Front-end code change data
▶

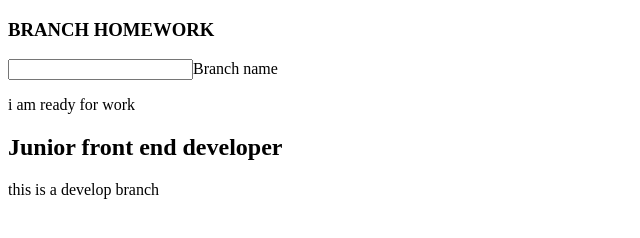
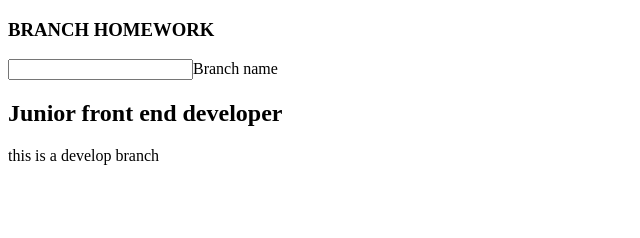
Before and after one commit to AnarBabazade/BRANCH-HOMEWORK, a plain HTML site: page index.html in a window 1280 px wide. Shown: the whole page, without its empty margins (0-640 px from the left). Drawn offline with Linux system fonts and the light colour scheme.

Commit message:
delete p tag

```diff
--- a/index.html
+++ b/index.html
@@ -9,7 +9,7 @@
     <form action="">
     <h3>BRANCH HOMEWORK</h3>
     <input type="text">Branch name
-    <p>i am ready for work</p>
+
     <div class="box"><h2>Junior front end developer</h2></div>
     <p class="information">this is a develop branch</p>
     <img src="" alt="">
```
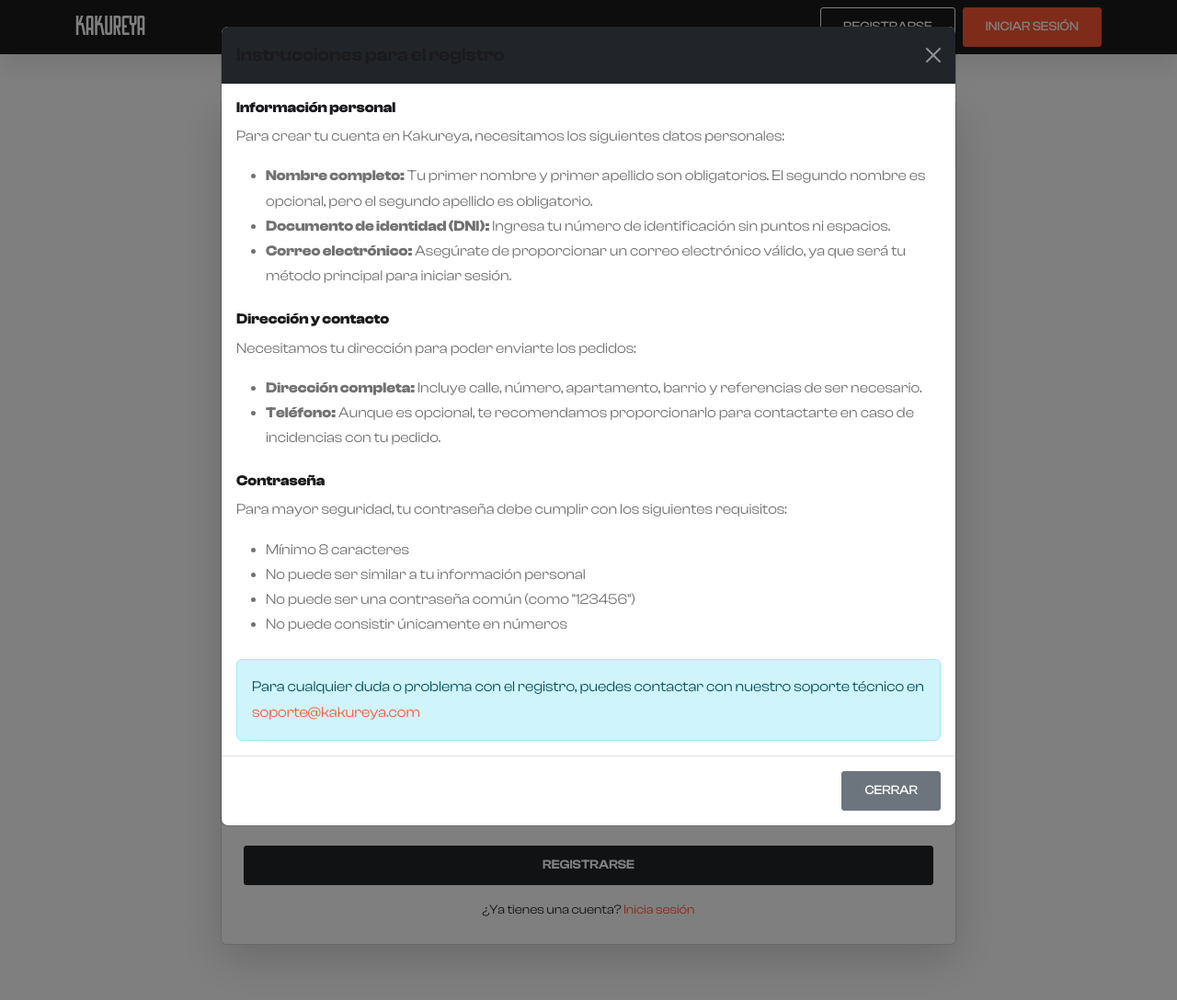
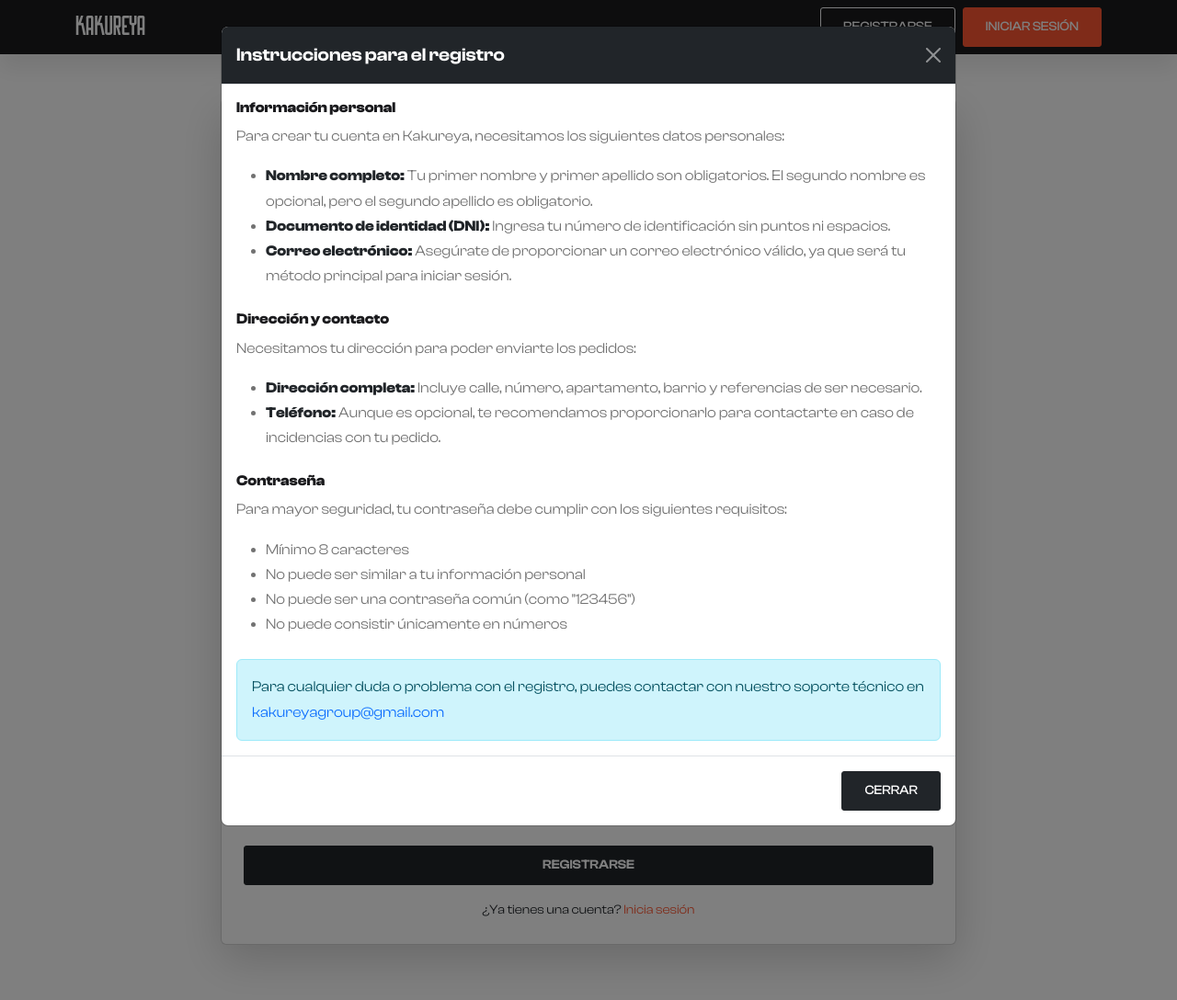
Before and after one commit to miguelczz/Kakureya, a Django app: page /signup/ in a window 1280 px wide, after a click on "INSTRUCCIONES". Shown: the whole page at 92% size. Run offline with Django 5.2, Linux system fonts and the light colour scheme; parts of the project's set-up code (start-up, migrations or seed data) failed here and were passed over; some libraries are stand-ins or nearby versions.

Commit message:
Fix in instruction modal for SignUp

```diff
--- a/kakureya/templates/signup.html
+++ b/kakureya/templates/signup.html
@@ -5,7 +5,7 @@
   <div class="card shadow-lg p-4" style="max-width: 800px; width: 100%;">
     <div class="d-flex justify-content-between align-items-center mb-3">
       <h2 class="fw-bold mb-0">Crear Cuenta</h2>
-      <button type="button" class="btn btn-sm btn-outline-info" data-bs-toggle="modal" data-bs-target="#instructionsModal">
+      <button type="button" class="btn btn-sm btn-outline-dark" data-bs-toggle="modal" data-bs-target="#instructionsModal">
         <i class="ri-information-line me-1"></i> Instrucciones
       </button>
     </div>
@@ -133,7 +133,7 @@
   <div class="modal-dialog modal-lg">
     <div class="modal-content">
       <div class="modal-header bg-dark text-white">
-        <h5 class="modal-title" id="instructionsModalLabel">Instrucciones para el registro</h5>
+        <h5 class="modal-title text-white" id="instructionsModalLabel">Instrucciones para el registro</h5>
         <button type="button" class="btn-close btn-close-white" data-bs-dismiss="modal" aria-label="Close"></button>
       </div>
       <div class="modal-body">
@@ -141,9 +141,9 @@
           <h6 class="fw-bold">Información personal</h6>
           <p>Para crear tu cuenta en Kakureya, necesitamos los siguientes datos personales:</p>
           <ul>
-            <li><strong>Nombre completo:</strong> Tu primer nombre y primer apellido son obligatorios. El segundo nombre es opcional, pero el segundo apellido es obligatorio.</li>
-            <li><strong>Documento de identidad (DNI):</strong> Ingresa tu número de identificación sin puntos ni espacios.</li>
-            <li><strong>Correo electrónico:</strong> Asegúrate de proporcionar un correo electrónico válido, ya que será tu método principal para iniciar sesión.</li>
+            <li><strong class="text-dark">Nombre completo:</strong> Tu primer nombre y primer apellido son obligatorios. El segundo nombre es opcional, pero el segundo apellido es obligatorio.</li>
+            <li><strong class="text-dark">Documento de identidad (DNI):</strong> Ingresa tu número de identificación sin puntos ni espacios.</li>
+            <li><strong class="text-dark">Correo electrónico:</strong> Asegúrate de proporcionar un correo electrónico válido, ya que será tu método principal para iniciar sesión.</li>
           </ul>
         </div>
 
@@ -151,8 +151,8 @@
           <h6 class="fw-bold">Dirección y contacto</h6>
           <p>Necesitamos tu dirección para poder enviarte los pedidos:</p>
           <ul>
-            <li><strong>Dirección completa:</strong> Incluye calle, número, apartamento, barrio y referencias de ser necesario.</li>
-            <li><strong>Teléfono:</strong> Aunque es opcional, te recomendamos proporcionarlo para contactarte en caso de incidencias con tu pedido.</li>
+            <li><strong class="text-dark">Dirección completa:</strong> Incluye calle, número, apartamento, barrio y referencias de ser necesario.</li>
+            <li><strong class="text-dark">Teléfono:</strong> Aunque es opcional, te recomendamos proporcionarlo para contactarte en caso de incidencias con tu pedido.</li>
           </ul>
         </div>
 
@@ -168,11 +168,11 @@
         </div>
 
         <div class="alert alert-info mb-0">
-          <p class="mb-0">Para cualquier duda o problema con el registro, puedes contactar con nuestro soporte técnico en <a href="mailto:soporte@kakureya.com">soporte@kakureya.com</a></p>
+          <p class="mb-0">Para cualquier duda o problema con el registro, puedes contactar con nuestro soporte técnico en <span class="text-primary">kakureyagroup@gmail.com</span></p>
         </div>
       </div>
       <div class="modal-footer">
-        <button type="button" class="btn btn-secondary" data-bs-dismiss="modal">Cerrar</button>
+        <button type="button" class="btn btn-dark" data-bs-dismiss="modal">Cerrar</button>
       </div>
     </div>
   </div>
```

◀

Where in the records above does the word "white" appear? Copy each line that holds it.

       <div class="modal-header bg-dark text-white">
+        <h5 class="modal-title text-white" id="instructionsModalLabel">Instrucciones para el registro</h5>
         <button type="button" class="btn-close btn-close-white" data-bs-dismiss="modal" aria-label="Close"></button>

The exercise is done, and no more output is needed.